The Vivid Colors of Fall for Dance

September 29, 2013

Fall for Dance is mind-expanding: You always come away with a new dance/art experience. Each piece jolts you out of what you saw a moment before. In Program 2, after being immersed in Nrityagram’s off kilter, settling-into-one-hip sensuality and splendid reds and oranges of classical Indian saris, suddenly you saw a bunch of rough-and-tumble kids in street clothes. They ran and stumbled and alighted with electrifying stillness; they moved as though invisible threads connected them. This was Vancouver’s 605 Collective, making its NYC debut with Selected Play—and it was the discovery of the evening for me.


605 Collective.
Photo by David Cooper, Courtesy City Center

After a pause, two characters right out of Mats Ek’s witty imagination took the stage in his Light Beings (1991). Christopher Akrill and Broom were sweetly galumphy and funny, getting their hands on each other’s face and other body parts with rough-hewn tenderness. They are from HeadSpaceDance, a London company new to me. In this very short duet with music by Sibelius, Ek pulls a frank and refreshing physicality out of them.


Christopher Akrill and Charlotte Broom in
Light Beings.
Photo by Urban Joren, Courtesy City Center


Dance Theatre of Harlem concluded the program on a spiritual note (music by Poulenc) with Robert Garland’s Gloria. Wearing regal blues and greens, the newly resuscitated company was infiltrated, at the beginning and end, with six small girls from the DTH School. This intergenerational ballet is touching and elegant. (Kudos to Da’Von Doane, whose magnetic presence gets more honed each time I see the company).


Dance Theatre of Harlem in
Photo by Matthew Murphy, Courtesy City Center


Fall for Dance continues until October 5. And if you want to hear Sara Mearns, Liam Scarlett, Annabelle Lopez Ochoa, Ballet Hisanico director Eduardo Vilaro, and Royal Ballet director Kevin O’Hare talk about their Fall for Dance commissions, come to the panel I am moderating on Tuesday at 6:00.

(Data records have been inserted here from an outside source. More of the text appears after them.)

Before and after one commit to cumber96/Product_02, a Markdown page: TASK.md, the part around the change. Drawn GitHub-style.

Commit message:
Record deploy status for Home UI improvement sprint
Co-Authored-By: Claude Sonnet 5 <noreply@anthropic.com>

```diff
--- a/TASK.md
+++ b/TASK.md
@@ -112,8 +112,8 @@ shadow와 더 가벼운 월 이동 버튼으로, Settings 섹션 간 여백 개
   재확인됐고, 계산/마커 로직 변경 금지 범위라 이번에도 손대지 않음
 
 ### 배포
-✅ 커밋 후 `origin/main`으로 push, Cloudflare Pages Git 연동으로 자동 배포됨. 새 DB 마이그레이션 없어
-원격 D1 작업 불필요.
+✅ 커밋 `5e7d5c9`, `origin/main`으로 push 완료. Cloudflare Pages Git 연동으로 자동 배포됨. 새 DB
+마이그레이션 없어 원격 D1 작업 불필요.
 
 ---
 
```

Dance Theatre of Harlem’s Da’Von Doane in
Photo by Matthew Murphy, Courtesy City Center